» WHAT TO DO
List all lines of the data containing the word "margin".

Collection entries

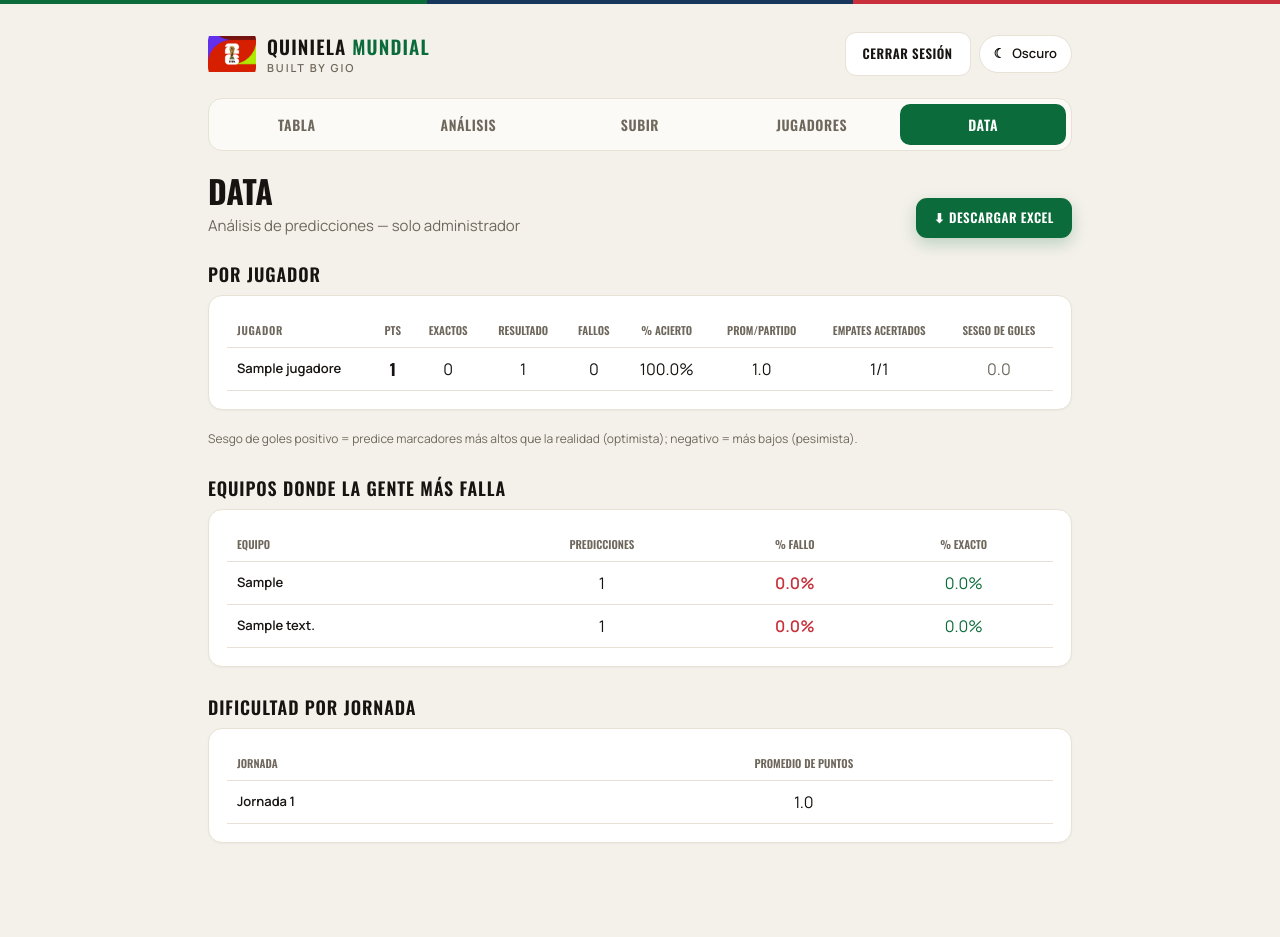
After one commit to SupremoGio/quiniela_Sgio, a Flask app: page /data in a window 1280 px wide. The commit adds this page. Run offline with Flask 3, Linux system fonts and the light colour scheme; the visitor is signed in with stand-in values (Sample User, id 1); tables that the repository leaves empty hold one stand-in row (values such as "Sample post").

Commit message:
feat: módulo Data admin-only con análisis avanzado y export a Excel
Agrega /data (dashboard con métricas por jugador, equipo y jornada) y
/data/export.xlsx (descarga con hojas de tabla de posiciones, predicciones
y los tres análisis) para que el administrador pueda tomar decisiones con
toda la data histórica de la quiniela.

```diff
--- a/app.py
+++ b/app.py
@@ -15,6 +15,7 @@ Para correrlo localmente:
     flask --app app run --debug
 """
 import hmac
+import io
 import os
 import re
 from datetime import datetime, timedelta
@@ -23,7 +24,7 @@ from zoneinfo import ZoneInfo
 import click
 import pandas as pd
 from dotenv import load_dotenv
-from flask import Flask, flash, redirect, render_template, request, url_for
+from flask import Flask, flash, redirect, render_template, request, send_file, url_for
 from flask_login import (
     LoginManager,
     UserMixin,
@@ -312,6 +313,95 @@ def crear_app():
                                             puntos=pts_map[j.id], tomado_en=now))
         db.session.flush()
 
+    def _calcular_analisis_avanzado():
+        """Métricas de analista de datos sobre todas las predicciones calificadas:
+        por jugador (sesgo de marcador, racha, empates), por equipo (en cuáles
+        falla más la gente) y por jornada (dificultad promedio)."""
+        predicciones = (
+            Prediccion.query.join(Partido)
+            .filter(Partido.finalizado.is_(True))
+            .all()
+        )
+
+        por_jugador = {}
+        por_equipo = {}
+        por_jornada = {}
+
+        for pred in predicciones:
+            p = pred.partido
+            pts = pred.puntos or 0
+
+            j = por_jugador.setdefault(pred.jugador_id, {
+                "jugador": pred.jugador,
+                "total": 0, "puntos": 0, "exactos": 0, "resultado": 0, "fallos": 0,
+                "empates_predichos": 0, "empates_acertados": 0,
+                "goles_predichos": 0, "goles_reales": 0,
+            })
+            j["total"] += 1
+            j["puntos"] += pts
+            if pts == 3:
+                j["exactos"] += 1
+            elif pts == 1:
+                j["resultado"] += 1
+            else:
+                j["fallos"] += 1
+            if pred.pred_local == pred.pred_visitante:
+                j["empates_predichos"] += 1
+                if p.marcador_local == p.marcador_visitante:
+                    j["empates_acertados"] += 1
+            j["goles_predichos"] += pred.pred_local + pred.pred_visitante
+            j["goles_reales"] += p.marcador_local + p.marcador_visitante
+
+            for equipo in (p.equipo_local, p.equipo_visitante):
+                e = por_equipo.setdefault(equipo, {"equipo": equipo, "total": 0, "fallos": 0, "exactos": 0})
+                e["total"] += 1
+                if pts == 0:
+                    e["fallos"] += 1
+                elif pts == 3:
+                    e["exactos"] += 1
+
+            jn = por_jornada.setdefault(p.jornada, {"jornada": p.jornada, "total": 0, "puntos": 0})
+            jn["total"] += 1
+            jn["puntos"] += pts
+
+        jugadores_out = []
+        for d in por_jugador.values():
+            total = d["total"]
+            jugadores_out.append({
+                "jugador": d["jugador"],
+                "puntos": d["puntos"],
+                "exactos": d["exactos"],
+                "resultado": d["resultado"],
+                "fallos": d["fallos"],
+                "pct_acierto": round((d["exactos"] + d["resultado"]) / total * 100, 1) if total else 0,
+                "promedio": round(d["puntos"] / total, 2) if total else 0,
+                "empates_predichos": d["empates_predichos"],
+                "empates_acertados": d["empates_acertados"],
+                "sesgo_goles": round((d["goles_predichos"] - d["goles_reales"]) / total, 2) if total else 0,
+            })
+        jugadores_out.sort(key=lambda x: x["puntos"], reverse=True)
+
+        equipos_out = []
+        for d in por_equipo.values():
+            total = d["total"]
+            equipos_out.append({
+                "equipo": d["equipo"],
+                "total_predicciones": total,
+                "pct_fallo": round(d["fallos"] / total * 100, 1) if total else 0,
+                "pct_exacto": round(d["exactos"] / total * 100, 1) if total else 0,
+            })
+        equipos_out.sort(key=lambda x: x["pct_fallo"], reverse=True)
+
+        jornadas_out = []
+        for d in sorted(por_jornada.values(), key=lambda x: x["jornada"]):
+            total = d["total"]
+            jornadas_out.append({
+                "jornada": d["jornada"],
+                "promedio_puntos": round(d["puntos"] / total, 2) if total else 0,
+            })
+
+        return jugadores_out, equipos_out, jornadas_out
+
     def _sincronizar_calendario():
         """Trae el calendario completo (104 partidos) desde la API y
         crea/actualiza los registros de Partido. Si la API ya marca un
@@ -571,6 +661,86 @@ def crear_app():
             mas_faciles=mas_faciles,
             campeon_real=campeon_real,
             picks_ranking=picks_ranking,
+        )
+
+    @app.route("/data")
+    @login_required
+    def data_dashboard():
+        jugadores_stats, equipos_stats, jornadas_stats = _calcular_analisis_avanzado()
+        return render_template(
+            "data.html",
+            jugadores_stats=jugadores_stats,
+            equipos_stats=equipos_stats,
+            jornadas_stats=jornadas_stats,
+        )
+
+    @app.route("/data/export.xlsx")
+    @login_required
+    def data_export():
+        predicciones = (
+            Prediccion.query.join(Partido).join(Jugador)
+            .order_by(Partido.jornada, Partido.equipo_local, Jugador.nombre)
+            .all()
+        )
+        filas_predicciones = [{
+            "jornada": pred.partido.jornada,
+            "jugador": pred.jugador.nombre,
+            "equipo_local": pred.partido.equipo_local,
+            "equipo_visitante": pred.partido.equipo_visitante,
+            "pred_local": pred.pred_local,
+            "pred_visitante": pred.pred_visitante,
+            "marcador_local_real": pred.partido.marcador_local,
+            "marcador_visitante_real": pred.partido.marcador_visitante,
+            "finalizado": pred.partido.finalizado,
+            "puntos": pred.puntos,
+        } for pred in predicciones]
+
+        jugadores_stats, equipos_stats, jornadas_stats = _calcular_analisis_avanzado()
+        filas_jugadores = [{
+            "jugador": d["jugador"].nombre,
+            "puntos": d["puntos"],
+            "exactos": d["exactos"],
+            "resultado": d["resultado"],
+            "fallos": d["fallos"],
+            "pct_acierto": d["pct_acierto"],
+            "promedio_puntos": d["promedio"],
+            "empates_predichos": d["empates_predichos"],
+            "empates_acertados": d["empates_acertados"],
+            "sesgo_goles": d["sesgo_goles"],
+        } for d in jugadores_stats]
+
+        preds_campeon = {pc.jugador_id: pc for pc in PrediccionCampeon.query.all()}
+        filas_posiciones = []
+        for j in Jugador.query.order_by(Jugador.nombre).all():
+            pc = preds_campeon.get(j.id)
+            puntos_campeon = (pc.puntos or 0) if pc else 0
+            filas_posiciones.append({
+                "jugador": j.nombre,
+                "puntos_predicciones": j.puntos_totales,
+                "puntos_campeon": puntos_campeon,
+                "puntos_total": j.puntos_totales + puntos_campeon,
+                "exactos": j.aciertos_exactos,
+                "resultado": j.aciertos_resultado,
+            })
+        filas_posiciones.sort(key=lambda x: x["puntos_total"], reverse=True)
+        for i, fila in enumerate(filas_posiciones, start=1):
+            fila["posicion"] = i
+
+        buffer = io.BytesIO()
+        with pd.ExcelWriter(buffer, engine="openpyxl") as writer:
+            pd.DataFrame(filas_posiciones).to_excel(writer, sheet_name="tabla_posiciones", index=False)
+            pd.DataFrame(filas_predicciones).to_excel(writer, sheet_name="predicciones", index=False)
+            pd.DataFrame(filas_jugadores).to_excel(writer, sheet_name="analisis_jugadores", index=False)
+            pd.DataFrame(equipos_stats).to_excel(writer, sheet_name="analisis_equipos", index=False)
+            pd.DataFrame(jornadas_stats).to_excel(writer, sheet_name="analisis_jornadas", index=False)
+        buffer.seek(0)
+
+        nombre = f"quiniela_data_{datetime.utcnow().strftime('%Y%m%d_%H%M')}.xlsx"
+        return send_file(
+            buffer,
+            as_attachment=True,
+            download_name=nombre,
+            mimetype="application/vnd.openxmlformats-officedocument.spreadsheetml.sheet",
         )
 
     @app.route("/")
--- a/templates/base.html
+++ b/templates/base.html
@@ -73,6 +73,10 @@
          class="q-tab {% if request.endpoint in ('jugadores', 'detalle_jugador') %}is-active{% endif %}">
         Jugadores
       </a>
+      <a href="{{ url_for('data_dashboard') }}"
+         class="q-tab {% if request.endpoint in ('data_dashboard', 'data_export') %}is-active{% endif %}">
+        Data
+      </a>
       {% endif %}
     </nav>
 
--- /dev/null
+++ b/templates/data.html
@@ -0,0 +1,108 @@
+{% extends "base.html" %}
+{% block title %}Data — Quiniela Mundial 2026{% endblock %}
+{% block content %}
+
+<div style="display:flex;align-items:flex-end;justify-content:space-between;flex-wrap:wrap;gap:12px;margin-bottom:clamp(18px,3.4vw,26px);">
+  <div>
+    <h1 class="q-h1" style="font-size:clamp(20px,5vw,32px);">Data</h1>
+    <p class="q-sub">Análisis de predicciones — solo administrador</p>
+  </div>
+  <a class="btn-accent" href="{{ url_for('data_export') }}" style="padding:10px 18px;font-size:13px;text-decoration:none;">
+    ⬇ Descargar Excel
+  </a>
+</div>
+
+{% if not jugadores_stats %}
+  <p style="color:var(--sub);font-family:var(--font-body);font-size:15px;">
+    Todavía no hay partidos finalizados para analizar.
+  </p>
+{% else %}
+
+{# ── POR JUGADOR ── #}
+<h2 class="q-section-title" style="margin-bottom:10px;">Por jugador</h2>
+<div class="panel" style="margin-bottom:clamp(22px,3.6vw,30px);overflow-x:auto;">
+  <table style="width:100%;border-collapse:collapse;min-width:760px;">
+    <thead>
+      <tr>
+        <th style="text-align:left;padding:8px 10px;font-family:var(--font-head);font-size:11px;font-weight:600;letter-spacing:.06em;text-transform:uppercase;color:var(--sub);border-bottom:1px solid var(--line);">Jugador</th>
+        <th style="padding:8px 10px;font-family:var(--font-head);font-size:11px;font-weight:600;text-transform:uppercase;color:var(--sub);border-bottom:1px solid var(--line);text-align:center;">Pts</th>
+        <th style="padding:8px 10px;font-family:var(--font-head);font-size:11px;font-weight:600;text-transform:uppercase;color:var(--sub);border-bottom:1px solid var(--line);text-align:center;">Exactos</th>
+        <th style="padding:8px 10px;font-family:var(--font-head);font-size:11px;font-weight:600;text-transform:uppercase;color:var(--sub);border-bottom:1px solid var(--line);text-align:center;">Resultado</th>
+        <th style="padding:8px 10px;font-family:var(--font-head);font-size:11px;font-weight:600;text-transform:uppercase;color:var(--sub);border-bottom:1px solid var(--line);text-align:center;">Fallos</th>
+        <th style="padding:8px 10px;font-family:var(--font-head);font-size:11px;font-weight:600;text-transform:uppercase;color:var(--sub);border-bottom:1px solid var(--line);text-align:center;">% Acierto</th>
+        <th style="padding:8px 10px;font-family:var(--font-head);font-size:11px;font-weight:600;text-transform:uppercase;color:var(--sub);border-bottom:1px solid var(--line);text-align:center;">Prom/partido</th>
+        <th style="padding:8px 10px;font-family:var(--font-head);font-size:11px;font-weight:600;text-transform:uppercase;color:var(--sub);border-bottom:1px solid var(--line);text-align:center;">Empates acertados</th>
+        <th style="padding:8px 10px;font-family:var(--font-head);font-size:11px;font-weight:600;text-transform:uppercase;color:var(--sub);border-bottom:1px solid var(--line);text-align:center;">Sesgo de goles</th>
+      </tr>
+    </thead>
+    <tbody>
+      {% for d in jugadores_stats %}
+      <tr style="border-bottom:1px solid var(--line);">
+        <td style="padding:9px 10px;font-family:var(--font-body);font-weight:600;font-size:13px;white-space:nowrap;">{{ d.jugador.nombre }}</td>
+        <td style="padding:9px 10px;text-align:center;font-family:var(--font-head);font-weight:700;">{{ d.puntos }}</td>
+        <td style="padding:9px 10px;text-align:center;">{{ d.exactos }}</td>
+        <td style="padding:9px 10px;text-align:center;">{{ d.resultado }}</td>
+        <td style="padding:9px 10px;text-align:center;">{{ d.fallos }}</td>
+        <td style="padding:9px 10px;text-align:center;">{{ d.pct_acierto }}%</td>
+        <td style="padding:9px 10px;text-align:center;">{{ d.promedio }}</td>
+        <td style="padding:9px 10px;text-align:center;">{{ d.empates_acertados }}/{{ d.empates_predichos }}</td>
+        <td style="padding:9px 10px;text-align:center;color:{% if d.sesgo_goles > 0 %}var(--gold){% elif d.sesgo_goles < 0 %}var(--red){% else %}var(--sub){% endif %};">
+          {% if d.sesgo_goles > 0 %}+{% endif %}{{ d.sesgo_goles }}
+        </td>
+      </tr>
+      {% endfor %}
+    </tbody>
+  </table>
+</div>
+<p style="color:var(--sub);font-family:var(--font-body);font-size:12px;margin-top:-10px;margin-bottom:clamp(22px,3.6vw,30px);">
+  Sesgo de goles positivo = predice marcadores más altos que la realidad (optimista); negativo = más bajos (pesimista).
+</p>
+
+{# ── POR EQUIPO ── #}
+<h2 class="q-section-title" style="margin-bottom:10px;">Equipos donde la gente más falla</h2>
+<div class="panel" style="margin-bottom:clamp(22px,3.6vw,30px);overflow-x:auto;">
+  <table style="width:100%;border-collapse:collapse;min-width:480px;">
+    <thead>
+      <tr>
+        <th style="text-align:left;padding:8px 10px;font-family:var(--font-head);font-size:11px;font-weight:600;text-transform:uppercase;color:var(--sub);border-bottom:1px solid var(--line);">Equipo</th>
+        <th style="padding:8px 10px;font-family:var(--font-head);font-size:11px;font-weight:600;text-transform:uppercase;color:var(--sub);border-bottom:1px solid var(--line);text-align:center;">Predicciones</th>
+        <th style="padding:8px 10px;font-family:var(--font-head);font-size:11px;font-weight:600;text-transform:uppercase;color:var(--sub);border-bottom:1px solid var(--line);text-align:center;">% Fallo</th>
+        <th style="padding:8px 10px;font-family:var(--font-head);font-size:11px;font-weight:600;text-transform:uppercase;color:var(--sub);border-bottom:1px solid var(--line);text-align:center;">% Exacto</th>
+      </tr>
+    </thead>
+    <tbody>
+      {% for e in equipos_stats[:15] %}
+      <tr style="border-bottom:1px solid var(--line);">
+        <td style="padding:9px 10px;font-family:var(--font-body);font-weight:600;font-size:13px;">{{ e.equipo }}</td>
+        <td style="padding:9px 10px;text-align:center;">{{ e.total_predicciones }}</td>
+        <td style="padding:9px 10px;text-align:center;color:var(--red);font-weight:600;">{{ e.pct_fallo }}%</td>
+        <td style="padding:9px 10px;text-align:center;color:var(--field);">{{ e.pct_exacto }}%</td>
+      </tr>
+      {% endfor %}
+    </tbody>
+  </table>
+</div>
+
+{# ── POR JORNADA ── #}
+<h2 class="q-section-title" style="margin-bottom:10px;">Dificultad por jornada</h2>
+<div class="panel" style="margin-bottom:clamp(22px,3.6vw,30px);overflow-x:auto;">
+  <table style="width:100%;border-collapse:collapse;min-width:360px;">
+    <thead>
+      <tr>
+        <th style="text-align:left;padding:8px 10px;font-family:var(--font-head);font-size:11px;font-weight:600;text-transform:uppercase;color:var(--sub);border-bottom:1px solid var(--line);">Jornada</th>
+        <th style="padding:8px 10px;font-family:var(--font-head);font-size:11px;font-weight:600;text-transform:uppercase;color:var(--sub);border-bottom:1px solid var(--line);text-align:center;">Promedio de puntos</th>
+      </tr>
+    </thead>
+    <tbody>
+      {% for jn in jornadas_stats %}
+      <tr style="border-bottom:1px solid var(--line);">
+        <td style="padding:9px 10px;font-family:var(--font-body);font-weight:600;font-size:13px;">{{ FASES_MUNDIAL.get(jn.jornada, 'Jornada ' ~ jn.jornada) }}</td>
+        <td style="padding:9px 10px;text-align:center;">{{ jn.promedio_puntos }}</td>
+      </tr>
+      {% endfor %}
+    </tbody>
+  </table>
+</div>
+
+{% endif %}
+{% endblock %}
```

» ANSWER
+<div style="display:flex;align-items:flex-end;justify-content:space-between;flex-wrap:wrap;gap:12px;margin-bottom:clamp(18px,3.4vw,26px);">
+<h2 class="q-section-title" style="margin-bottom:10px;">Por jugador</h2>
+<div class="panel" style="margin-bottom:clamp(22px,3.6vw,30px);overflow-x:auto;">
+<p style="color:var(--sub);font-family:var(--font-body);font-size:12px;margin-top:-10px;margin-bottom:clamp(22px,3.6vw,30px);">
+<h2 class="q-section-title" style="margin-bottom:10px;">Equipos donde la gente más falla</h2>
+<div class="panel" style="margin-bottom:clamp(22px,3.6vw,30px);overflow-x:auto;">
+<h2 class="q-section-title" style="margin-bottom:10px;">Dificultad por jornada</h2>
+<div class="panel" style="margin-bottom:clamp(22px,3.6vw,30px);overflow-x:auto;">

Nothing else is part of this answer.